> _Aim of the exercise_: Exactly as written, please set down all of the entries again, with no pictures.

========================================

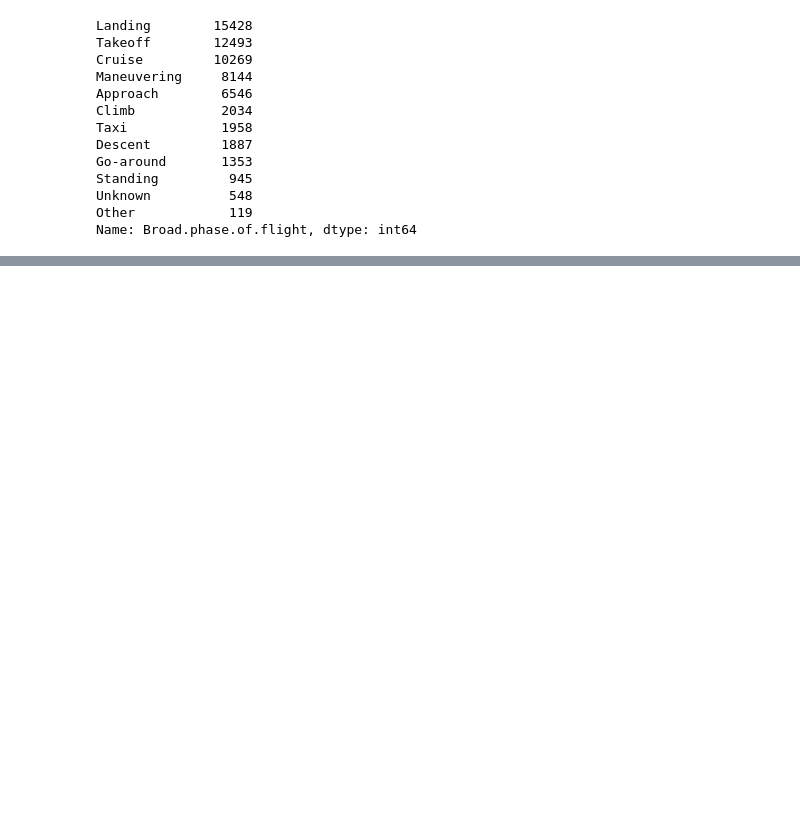
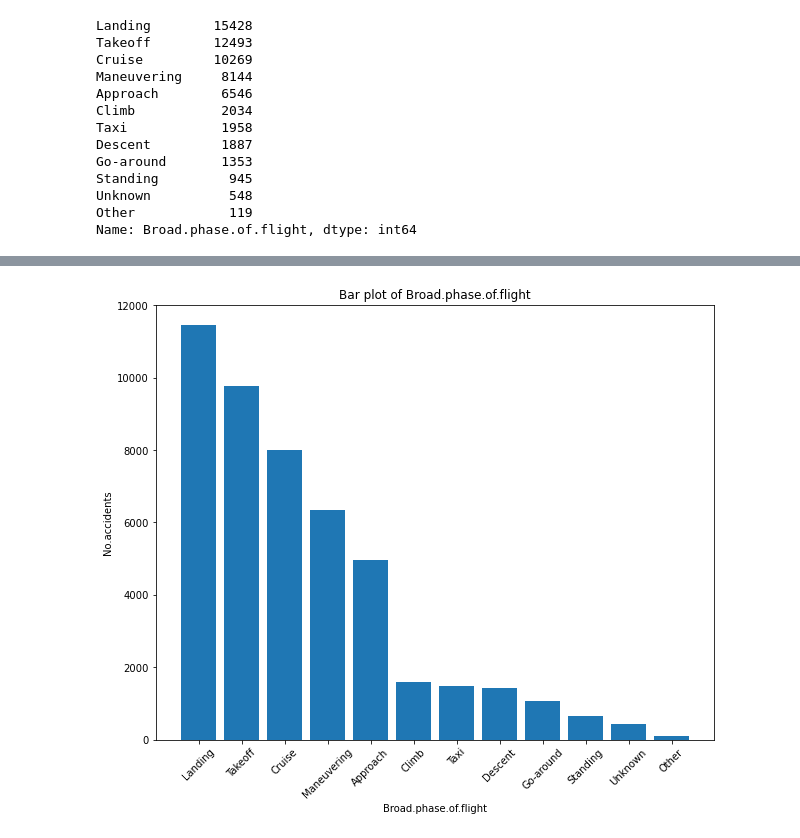
Before and after one commit to Rhino-byte/Project-Phase1-Moringa-School, a Jupyter notebook: Student.ipynb, the cells around one changed output, grey strips where cells are left out. Saved outputs shown, nothing was run; the diff lists cells and outputs as text; code cells hidden in the pictures; blank space fills up the shorter version.

```diff
--- a/Student.ipynb
+++ b/Student.ipynb
@@ -489,0 +524,7 @@ There seems to be no relationship between the two variables
+# %%
+#
+Broad_flights =Aviation_clean['Broad.phase.of.flight'].value_counts()
+
+Bar_plot(Broad_flights,'Broad.phase.of.flight')
+# %% [output]
+[figure, added]
```
Also changed, not shown: parts of 27 cells of this notebook.
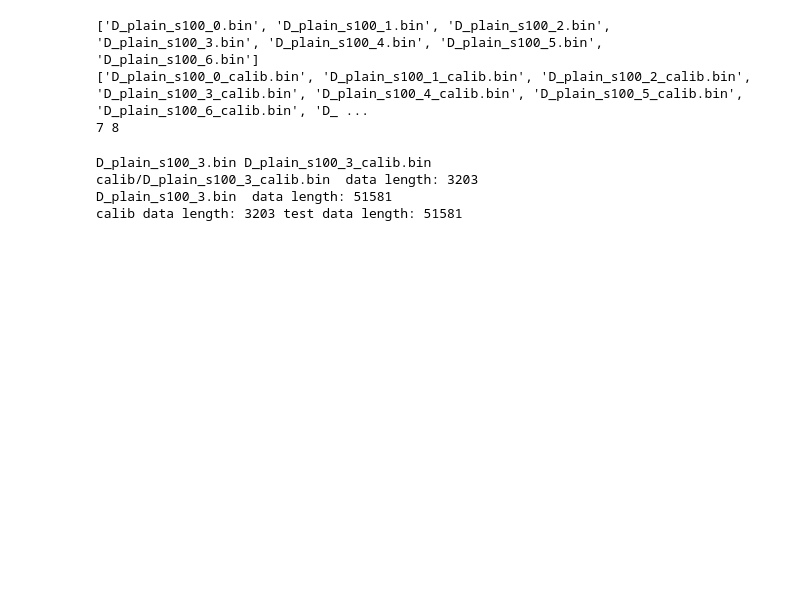
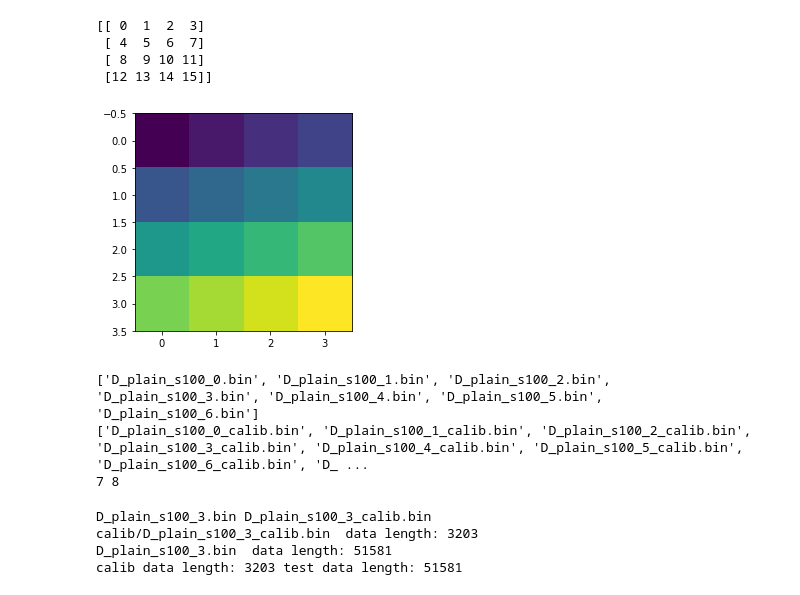
Before and after one commit to zhihuaz0413/fsr_experiments, a Jupyter notebook: test_trajectory/test_data_new_wave.ipynb, the cells around one changed output. Saved outputs shown, nothing was run; the diff lists cells and outputs as text; code cells hidden in the pictures; blank space fills up the shorter version.

```diff
--- a/test_trajectory/test_data_new_wave.ipynb
+++ b/test_trajectory/test_data_new_wave.ipynb
@@ -49,6 +49,19 @@ def read_fsr_msg(file_f):
     fsrmsg.ParseFromString(f.read())
   print(file_f, ' data length:', len(fsrmsg.fsr_data))
   return fsrmsg
+# %%
+import matplotlib.pyplot as plt
+import numpy as np
+
+acc = np.arange(16).reshape(4,4)
+plt.imshow(acc, cmap='viridis', interpolation='none')
+print(acc)
+# %% [output]
+[[ 0  1  2  3]
+ [ 4  5  6  7]
+ [ 8  9 10 11]
+ [12 13 14 15]]
+[figure, added]
 # %%
 import glob
 fsr_data_all = glob.glob(data_dir + 'fsr/*.bin')
```
Also changed, not shown: 7 other files.
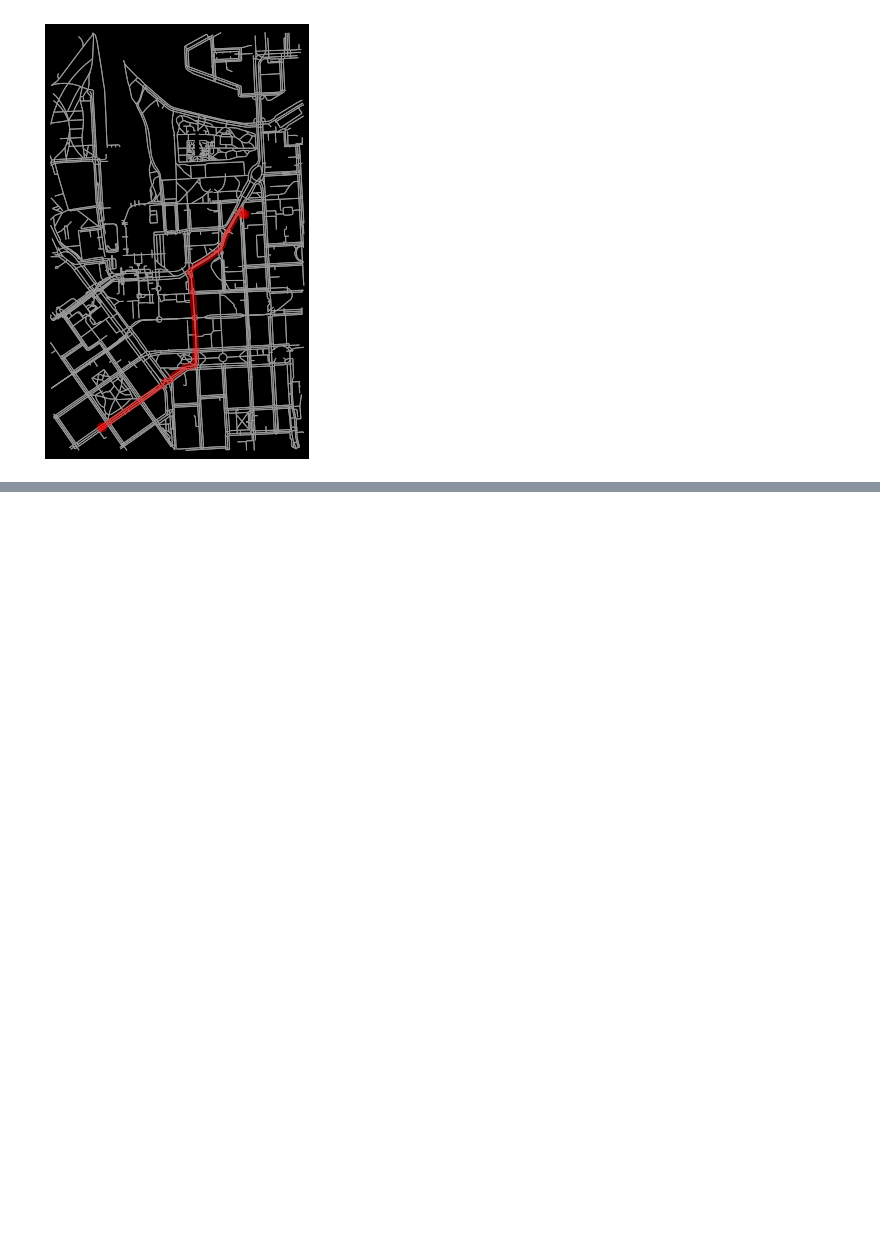
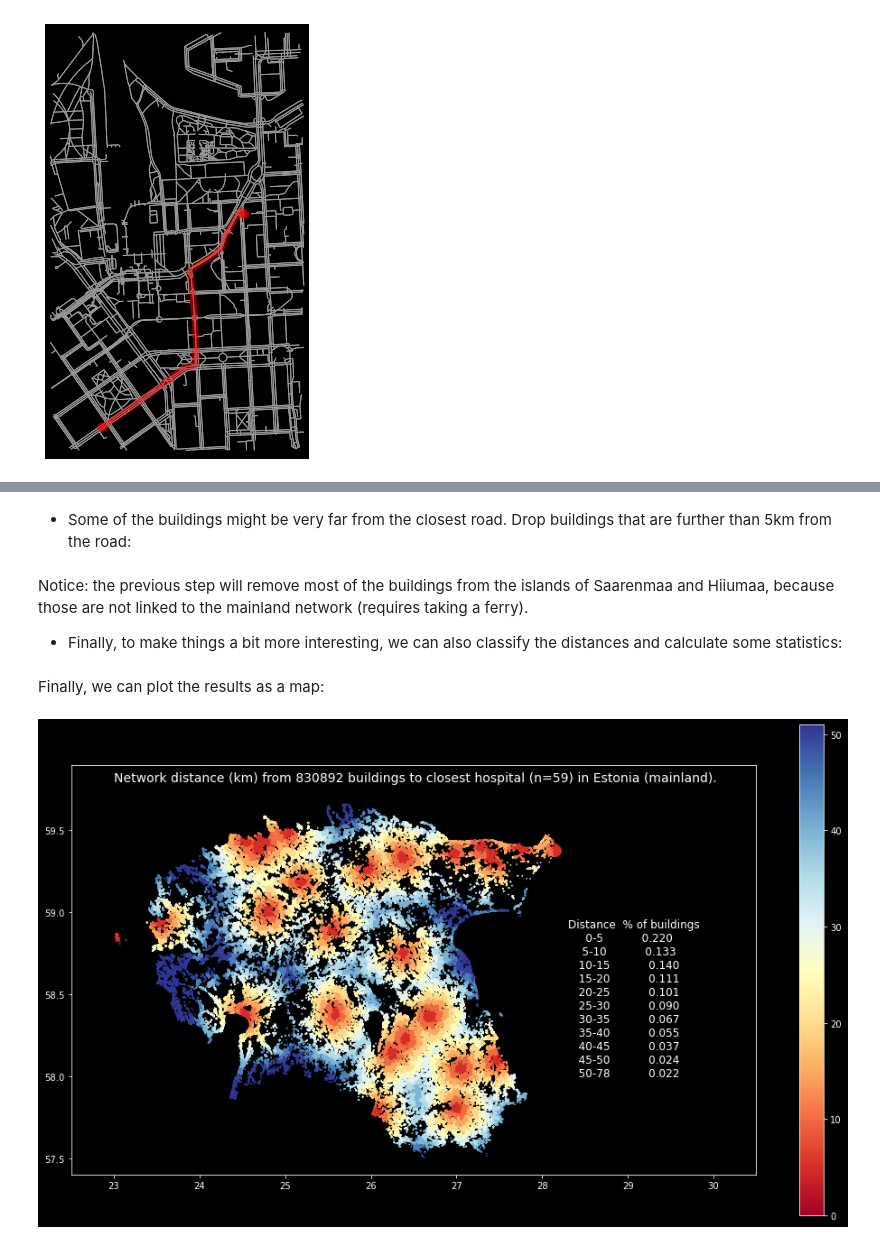
Before and after one commit to pyrosm/pyrosm, a Jupyter notebook: docs/graphs.ipynb, the cells around one changed output, grey strips where cells are left out. Cells and saved outputs as stored; diff of their text form; code cells hidden in the pictures; blank space fills up the shorter version.

```diff
--- a/docs/graphs.ipynb
+++ b/docs/graphs.ipynb
@@ -115,0 +192,3 @@ fig, ax = ox.plot_graph_route(G, route, route_linewidth=6, node_size=0, bgcolor=
+# %%
+# Create graph
+G = osm.to_graph(nodes, edges)
@@ -115,0 +199,2 @@ fig, ax = ox.plot_graph_route(G, route, route_linewidth=6, node_size=0, bgcolor=
+# %%
+nodes = get_igraph_nodes(G)
@@ -115,0 +278,48 @@ fig, ax = ox.plot_graph_route(G, route, route_linewidth=6, node_size=0, bgcolor=
+# %% [markdown]
+- Some of the buildings might be very far from the closest road. Drop buildings that are further than 5km from the road:
+# %%
+# Drop such buildings that are further than 5 km from closest road
+access = access.loc[access["distance_to_closest_node"]<=5000]
+# %% [markdown]
+Notice: the previous step will remove most of the buildings from the islands of Saarenmaa and Hiiumaa, because those are not linked to the mainland network (requires taking a ferry).
+
+- Finally, to make things a bit more interesting, we can also classify the distances and calculate some statistics:
+# %%
+# Classify distances to every 2 km zones, specify that the upper boundary is 50 kilometer
+# everything above this will be put into a same class
+upper_boundary_distance = 50
+width = 5
+
+# Use self-defined classification
+classifier = mc.UserDefined(access["distance_km"], bins=[x for x in range(0, int(upper_boundary_distance)+1, width)])
+access["cls"] = access[["distance_km"]].apply(classifier)
+# Replace the class numbers to distance categories (e.g. 0-2, 2-4 .. km etc.)
+access["travel_distance"] = access["cls"].replace({k: v
+                                                   for k, v in
+                                                   zip([x for x in range(len(classifier.bins))],
+                                                       classifier.bins)})
+
+# Set all values over 50 km as 51 (to improve how the colorscale works)
+access.loc[access["travel_distance"] > upper_boundary_distance, "travel_distance"] = upper_boundary_distance + 1
+
+# Convert the observation counts as percentages
+classifier.counts = (classifier.counts / classifier.counts.sum()).round(3)
+
+# Convert stats to dataframe
+bins = classifier.bins.astype(int)
+categories = np.vstack([bins[:-1], bins[1:]]).T
+categories = [f"{low}-{high}" for low, high in categories]
+access_zone_classes = pd.DataFrame({"Distance": categories, "% of buildings": classifier.counts[1:]})
+# %% [markdown]
+Finally, we can plot the results as a map:
+# %%
+plt.style.use('dark_background')
+ax = access.plot(column="travel_distance", markersize=0.5, legend=True, cmap="RdYlBu", figsize=(17,10))
+# Adjust the map extent
+ax.set_xlim(22.5, 30.5)
+ax.set_ylim(57.4, 59.9)
+# Add some useful info
+ax.text(23, 59.8, f"Network distance (km) from {building_cnt} buildings to closest hospital (n={src_cnt}) in Estonia (mainland).", {"size": 14})
+ax.text(28.3, 58.0, access_zone_classes.to_string(index=False), {"size": 14});
+# %% [output]
+[figure, added]
```
Also changed, not shown: parts of 46 cells of this notebook, 2 other files.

========================================

> _Solution to this exercise_:
Before and after one commit to Rhino-byte/Project-Phase1-Moringa-School, a Jupyter notebook: Student.ipynb, the cells around one changed output, grey strips where cells are left out. Saved outputs shown, nothing was run; the diff lists cells and outputs as text; code cells hidden in the pictures; blank space fills up the shorter version.

```diff
--- a/Student.ipynb
+++ b/Student.ipynb
@@ -489,0 +524,7 @@ There seems to be no relationship between the two variables
+# %%
+#
+Broad_flights =Aviation_clean['Broad.phase.of.flight'].value_counts()
+
+Bar_plot(Broad_flights,'Broad.phase.of.flight')
+# %% [output]
+[figure, added]
```
Also changed, not shown: parts of 27 cells of this notebook.
Before and after one commit to zhihuaz0413/fsr_experiments, a Jupyter notebook: test_trajectory/test_data_new_wave.ipynb, the cells around one changed output. Saved outputs shown, nothing was run; the diff lists cells and outputs as text; code cells hidden in the pictures; blank space fills up the shorter version.

```diff
--- a/test_trajectory/test_data_new_wave.ipynb
+++ b/test_trajectory/test_data_new_wave.ipynb
@@ -49,6 +49,19 @@ def read_fsr_msg(file_f):
     fsrmsg.ParseFromString(f.read())
   print(file_f, ' data length:', len(fsrmsg.fsr_data))
   return fsrmsg
+# %%
+import matplotlib.pyplot as plt
+import numpy as np
+
+acc = np.arange(16).reshape(4,4)
+plt.imshow(acc, cmap='viridis', interpolation='none')
+print(acc)
+# %% [output]
+[[ 0  1  2  3]
+ [ 4  5  6  7]
+ [ 8  9 10 11]
+ [12 13 14 15]]
+[figure, added]
 # %%
 import glob
 fsr_data_all = glob.glob(data_dir + 'fsr/*.bin')
```
Also changed, not shown: 7 other files.
Before and after one commit to pyrosm/pyrosm, a Jupyter notebook: docs/graphs.ipynb, the cells around one changed output, grey strips where cells are left out. Cells and saved outputs as stored; diff of their text form; code cells hidden in the pictures; blank space fills up the shorter version.

```diff
--- a/docs/graphs.ipynb
+++ b/docs/graphs.ipynb
@@ -115,0 +192,3 @@ fig, ax = ox.plot_graph_route(G, route, route_linewidth=6, node_size=0, bgcolor=
+# %%
+# Create graph
+G = osm.to_graph(nodes, edges)
@@ -115,0 +199,2 @@ fig, ax = ox.plot_graph_route(G, route, route_linewidth=6, node_size=0, bgcolor=
+# %%
+nodes = get_igraph_nodes(G)
@@ -115,0 +278,48 @@ fig, ax = ox.plot_graph_route(G, route, route_linewidth=6, node_size=0, bgcolor=
+# %% [markdown]
+- Some of the buildings might be very far from the closest road. Drop buildings that are further than 5km from the road:
+# %%
+# Drop such buildings that are further than 5 km from closest road
+access = access.loc[access["distance_to_closest_node"]<=5000]
+# %% [markdown]
+Notice: the previous step will remove most of the buildings from the islands of Saarenmaa and Hiiumaa, because those are not linked to the mainland network (requires taking a ferry).
+
+- Finally, to make things a bit more interesting, we can also classify the distances and calculate some statistics:
+# %%
+# Classify distances to every 2 km zones, specify that the upper boundary is 50 kilometer
+# everything above this will be put into a same class
+upper_boundary_distance = 50
+width = 5
+
+# Use self-defined classification
+classifier = mc.UserDefined(access["distance_km"], bins=[x for x in range(0, int(upper_boundary_distance)+1, width)])
+access["cls"] = access[["distance_km"]].apply(classifier)
+# Replace the class numbers to distance categories (e.g. 0-2, 2-4 .. km etc.)
+access["travel_distance"] = access["cls"].replace({k: v
+                                                   for k, v in
+                                                   zip([x for x in range(len(classifier.bins))],
+                                                       classifier.bins)})
+
+# Set all values over 50 km as 51 (to improve how the colorscale works)
+access.loc[access["travel_distance"] > upper_boundary_distance, "travel_distance"] = upper_boundary_distance + 1
+
+# Convert the observation counts as percentages
+classifier.counts = (classifier.counts / classifier.counts.sum()).round(3)
+
+# Convert stats to dataframe
+bins = classifier.bins.astype(int)
+categories = np.vstack([bins[:-1], bins[1:]]).T
+categories = [f"{low}-{high}" for low, high in categories]
+access_zone_classes = pd.DataFrame({"Distance": categories, "% of buildings": classifier.counts[1:]})
+# %% [markdown]
+Finally, we can plot the results as a map:
+# %%
+plt.style.use('dark_background')
+ax = access.plot(column="travel_distance", markersize=0.5, legend=True, cmap="RdYlBu", figsize=(17,10))
+# Adjust the map extent
+ax.set_xlim(22.5, 30.5)
+ax.set_ylim(57.4, 59.9)
+# Add some useful info
+ax.text(23, 59.8, f"Network distance (km) from {building_cnt} buildings to closest hospital (n={src_cnt}) in Estonia (mainland).", {"size": 14})
+ax.text(28.3, 58.0, access_zone_classes.to_string(index=False), {"size": 14});
+# %% [output]
+[figure, added]
```
Also changed, not shown: parts of 46 cells of this notebook, 2 other files.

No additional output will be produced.